In May 1993, while campaigning in support of a candidate during the Jalandhar by-elections, a gunman attempted to assassinate Mann. No one was charged in the crime.

On 3 November 1999, after Mann was elected to the Indian Parliament, the Punjab and Haryana High Court ordered the Union of India and the Passport Office in Chandigarh to issue a passport to Mann.[14]

Footnotes[edit]
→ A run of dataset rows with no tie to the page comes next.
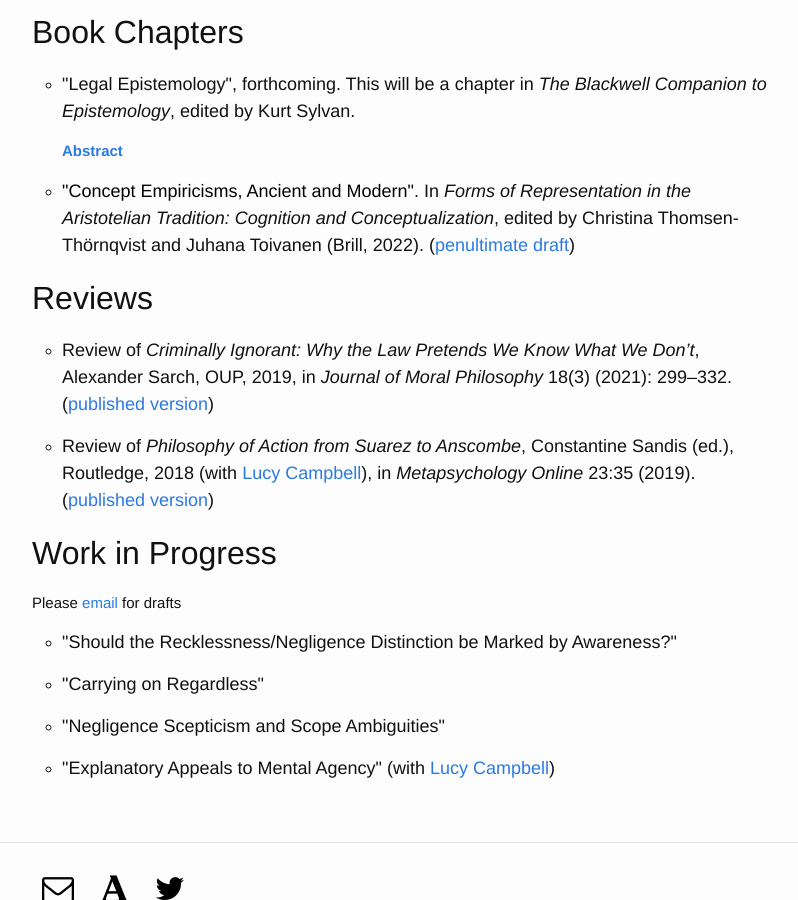
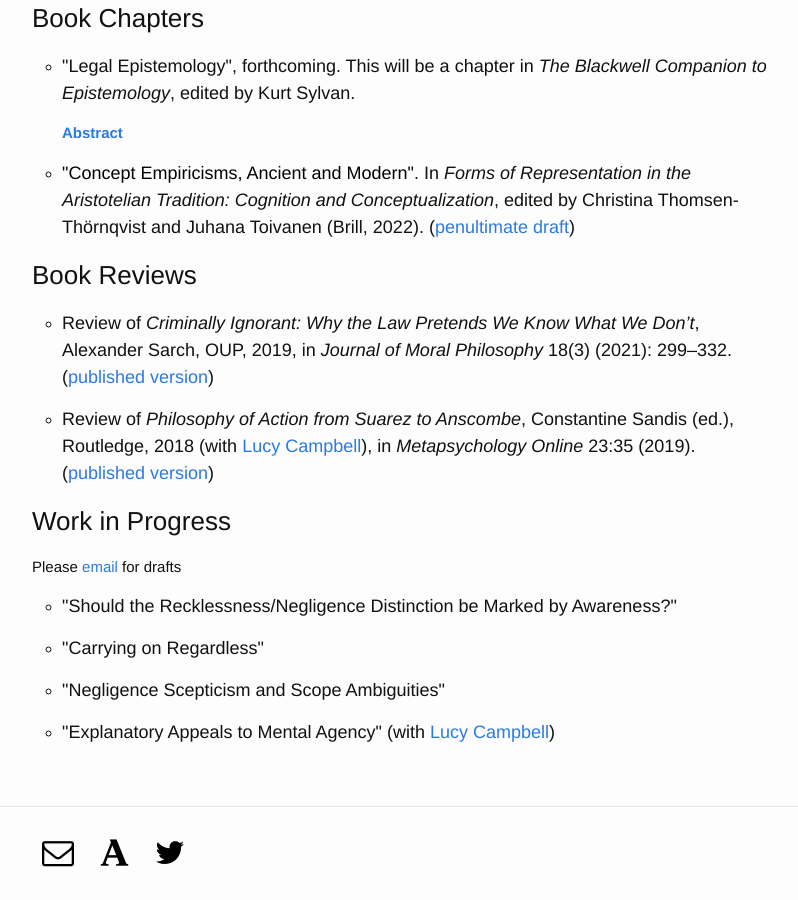
Before and after one commit to alexandergreenberg/alexandergreenberg.github.io, a Jekyll site: the page built from pages/01_Publications.html, in a window 1280 px wide and 900 px high, scrolled down 902 px. Shown: the whole window, without its empty margins (238-1036 px from the left). Built offline with Jekyll 4.4.1, drawn with Linux system fonts in a browser that asks for light colours; some web fonts are replaced.

Commit message:
Update 01_Publications.html

```diff
--- a/pages/01_Publications.html
+++ b/pages/01_Publications.html
@@ -17,7 +17,7 @@ e.style.display="block" //This was "none". It was changed to "block".
 return true;
 }
 </script>
-<h2>Journal Articles</h2>
+<h3>Journal Articles</h3>
 <ul>
   <li>
     <h4>"Why Criminal Responsibility for Negligence Cannot be Indirect"</a>, <em>Cambridge Law Journal</em> (2021). (<a href="/pdfs/indirect-negligence.pdf" target="_blank">penultimate draft</a>) (<a href="https://doi.org/10.1017/S0008197321000659" target="_blank">published version; online first</a>)</h4>
@@ -50,7 +50,7 @@ return true;
     <div id="para1" class="hidden"><p>We respond to Conor McHugh's claim that an evaluative account of the normative relation between belief and truth is preferable to a prescriptive account. We claim that his arguments fail to establish this. We then draw a more general sceptical conclusion: we take our arguments to put pressure on any attempt to show that an evaluative account will fare better than a prescriptive account.</p></div> <!-- The class hidden was adden to start with the abstracts hidden. -->
   </li>
 </ul>
-<h2>Book Chapters</h2>
+<h3>Book Chapters</h3>
 <ul>
   <li>
     <h4>"Legal Epistemology"</a>, forthcoming. This will be a chapter in <em>The Blackwell Companion to Epistemology</em>, edited by Kurt Sylvan.</h4>
@@ -63,7 +63,7 @@ return true;
     <div id="para5" class="hidden"><p>Abstract</p></div> -->
   </li>
 </ul>
-<h2>Reviews</h2>
+<h3>Book Reviews</h3>
 <ul>
   <li>
     <h4>Review of <em>Criminally Ignorant: Why the Law Pretends We Know What We Don’t</em>, Alexander Sarch, OUP, 2019, in <em>Journal of Moral Philosophy</em> 18(3) (2021): 299–332. (<a href="https://doi.org/10.1163/17455243-18030001" target="_blank">published version</a>)</h4>
@@ -72,7 +72,7 @@ return true;
     <h4>Review of <em>Philosophy of Action from Suarez to Anscombe</em>, Constantine Sandis (ed.), Routledge, 2018 (with <a href="https://lucycampbellphilosophy.weebly.com">Lucy Campbell</a>), in <em>Metapsychology Online</em> 23:35 (2019). (<a href="http://metapsychology.net/poc/view_doc.php?type=book&id=8321&cn=394" target="_blank">published version</a>)</h4>
   </li>
 </ul>
-<h2>Work in Progress</h2>
+<h3>Work in Progress</h3>
 <p>Please <a href="mailto:{{site.email}}">email</a> for drafts</p>
 <ul>
   <li>
```
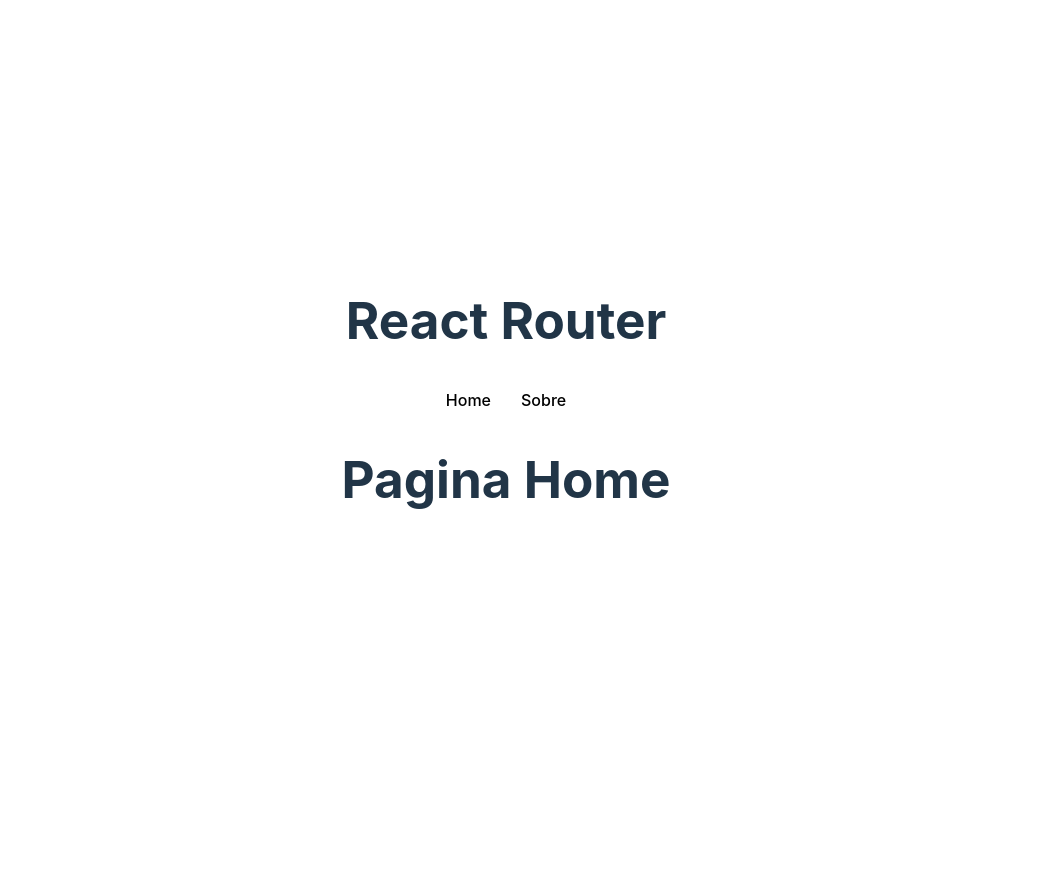
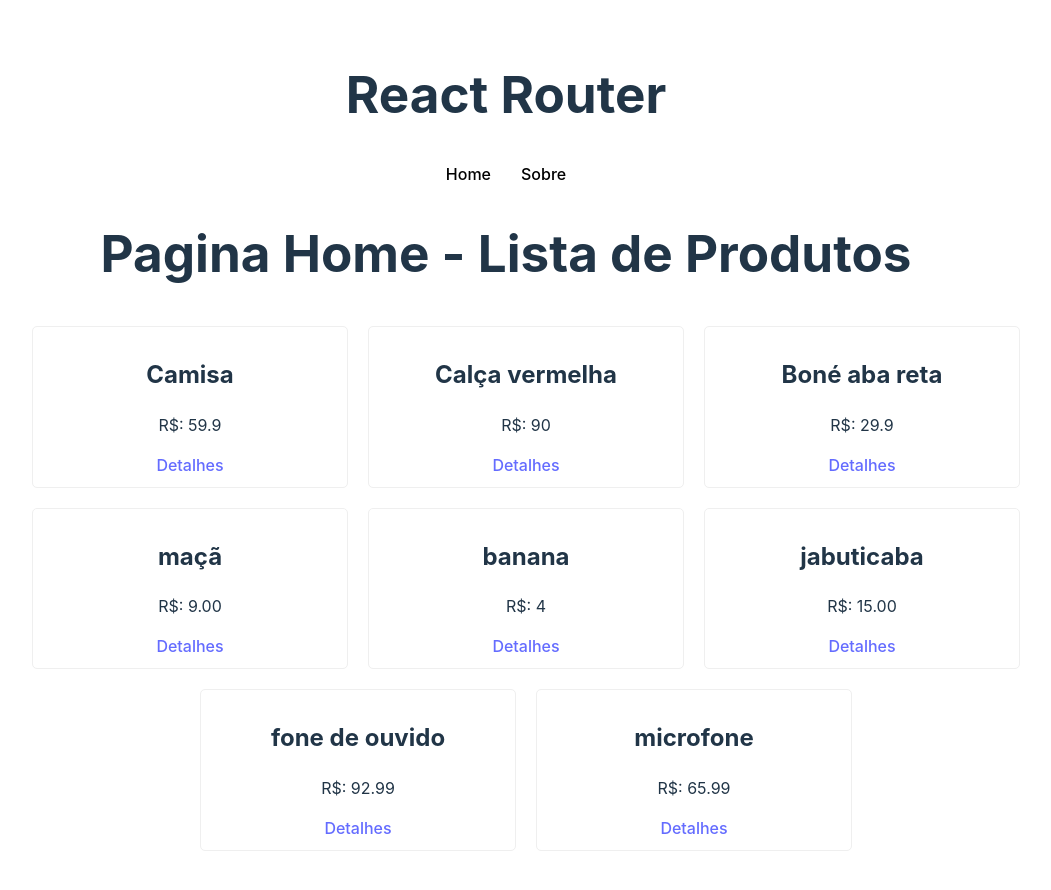
Before and after one commit to jjobJunior/React_Routes, a React (Vite) app: page / in a window 1280 px wide. Shown: the top 890 px of the page, without its empty margins (134-1185 px from the left). Before the commit the page ends 800 px from the top, so only its background shows below. Built offline with nearby package versions, Linux system fonts and the light colour scheme; data requests are answered from the project's data file.

Commit message:
Criando Rotas dinamicas

```diff
--- a/data/db.json
+++ b/data/db.json
@@ -16,54 +16,29 @@
       "price": 29.9
     },
     {
-      "id": "ee64",
-      "name": "Mala grande",
-      "price": "120.00"
-    },
-    {
-      "id": "567c",
-      "name": "Mala média",
-      "price": "85.00"
-    },
-    {
-      "id": "7e5b",
-      "name": "laranja",
-      "price": "3.75"
-    },
-    {
-      "id": "d825",
+      "id": "4",
       "name": "maçã",
       "price": "9.00"
     },
     {
-      "id": "ff66",
+      "id": "5",
       "name": "banana",
       "price": "4"
     },
     {
-      "id": "4df9",
+      "id": "6",
       "name": "jabuticaba",
       "price": "15.00"
     },
     {
-      "id": "1ece",
-      "name": "melão",
-      "price": "8.65"
-    },
-    {
-      "id": "99fd",
+      "id": "7",
       "name": "fone de ouvido",
       "price": "92.99"
     },
     {
-      "id": "f623",
+      "id": "8",
       "name": "microfone",
       "price": "65.99"
-    },
-    {
-      "id": "237a",
-      "name": "mesa de escritorio",
-      "price": "200.00"
     }
   ]
 }
--- a/src/main.jsx
+++ b/src/main.jsx
@@ -5,6 +5,7 @@
 import "./index.css";
 import Home from "./pages/Home.jsx";
 import About from "./pages/About.jsx";
+import Product from "./pages/Product.jsx";
 
 const router = createBrowserRouter([
   {
@@ -19,6 +20,10 @@
         path: "about",
         element: <About />,
       },
+      {
+        path: "products/:id",
+        element: <Product />,
+      },
     ],
   },
 ]);
--- a/src/pages/Home.css
+++ b/src/pages/Home.css
@@ -0,0 +1,15 @@
+.products {
+  display: flex;
+  justify-content: center;
+  flex-wrap: wrap;
+}
+
+.products li {
+  border: 1px solid #efefef;
+  border-radius: 5px;
+  padding: 10px;
+  text-align: center;
+  list-style: none;
+  margin: 10px;
+  width: 25%;
+}
--- a/src/pages/Home.jsx
+++ b/src/pages/Home.jsx
@@ -1,9 +1,30 @@
 import "./Home.css";
+import { Link } from "react-router-dom";
+import { useFetch } from "../hooks/useFetch";
 
 const Home = () => {
+  const url = "http://localhost:3000/products";
+
+  const { data: items, loading, error } = useFetch(url);
+
   return (
     <div>
-      <h1>Pagina Home</h1>
+      <h1>Pagina Home - Lista de Produtos</h1>
+
+      {loading && <p>Atualizando os dados...</p>}
+      {error && <p>{error}</p>}
+      {!error && (
+        <ul className="products">
+          {items &&
+            items.map((product) => (
+              <li key={product.id}>
+                <h2>{product.name} </h2>
+                <p>R$: {product.price}</p>
+                <Link to={`/products/${product.id}`}>Detalhes</Link>
+              </li>
+            ))}
+        </ul>
+      )}
     </div>
   );
 };
--- /dev/null
+++ b/src/pages/Product.jsx
@@ -0,0 +1,8 @@
+import { useParams } from "react-router-dom";
+const Product = () => {
+    const { id } = useParams();
+
+    return (<><p>Id do produto: {id}</p></>);
+};
+
+export default Product;
```
Also changed, not shown: src/App.jsx (+3 -6 lines).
  1. ^ a b c d e "Shiromani Akali Dal (Amritsar)". Akalidalamritsar.net. Retrieved 9 August 2009. 
  2. ^ "Khalistan ideologue in police net". Indianexpress.com. 9 March 2006. Retrieved 9 August 2009. 
  3. ^ "Pro-Khalistan slogans raised at Golden Temple". Thaindian.com. Retrieved 9 August 2009. 
  4. ^ Immigration and Refugee Board of Canada. "India: Whether members of the Akali Dal (Mann) / Akali Dal (Amritsar) party are harassed and arrested for participating in party gatherings, for publicly complaining about the treatment of Sikhs by Indian authorities or for calling for the creation of Khalistan (separate homeland for Sikhs); whether police regard members of the Akali Dal (Mann) party with suspicion and monitor them for signs of any links with terrorism (2005–2008) (15 April 2008, IND102547.E)". UNHCR. Retrieved 9 August 2009. 
  5. ^ "Rediff on the NeT: The Rediff Election Interview/ Simranjit Singh Mann". Rediff.com. 26 October 1999. Retrieved 9 August 2009. 
  6. ^ India (27 September 2014). "Book review: Stolen Years – A Memoir of Simranjit Singh Mann's Imprisonment". The Indian Express. Retrieved 21 October 2015. 
  7. ^ "Ace shooter & MP. Who is this?". Rediff.com. Retrieved 9 August 2009. 
  8. ^ "The Tribune, Chandigarh, India – mad". Tribuneindia.com. Retrieved 9 August 2009. 
  9. ^ 2 February 2003 at 0000 hrs IST (2 February 2003). "Mandarins who rule Punjab". Indianexpress.com. Retrieved 9 August 2009. 
  10. ^ "The Tribune, Chandigarh, India – Punjab". Tribuneindia.com. Retrieved 9 August 2009. 
  11. ^ "SAD(Amritsar) leaders level serious allegations on Daljit Singh Bittu". PunjabNewsline.com. 30 November 2007. Retrieved 9 August 2009. 
  12. ^ "It's from father to son in Punjab". rediff.com. 9 February 2002. Retrieved 9 August 2009. 
  13. ^ "Mann resigns from party after defeat in Punjab elections". PunjabNewsline.com. 1 March 2007. Retrieved 9 August 2009. 
  14. ^ United Nations High Commissioner for Refugees. "United Nations". Unhcr.org. Retrieved 9 August 2009.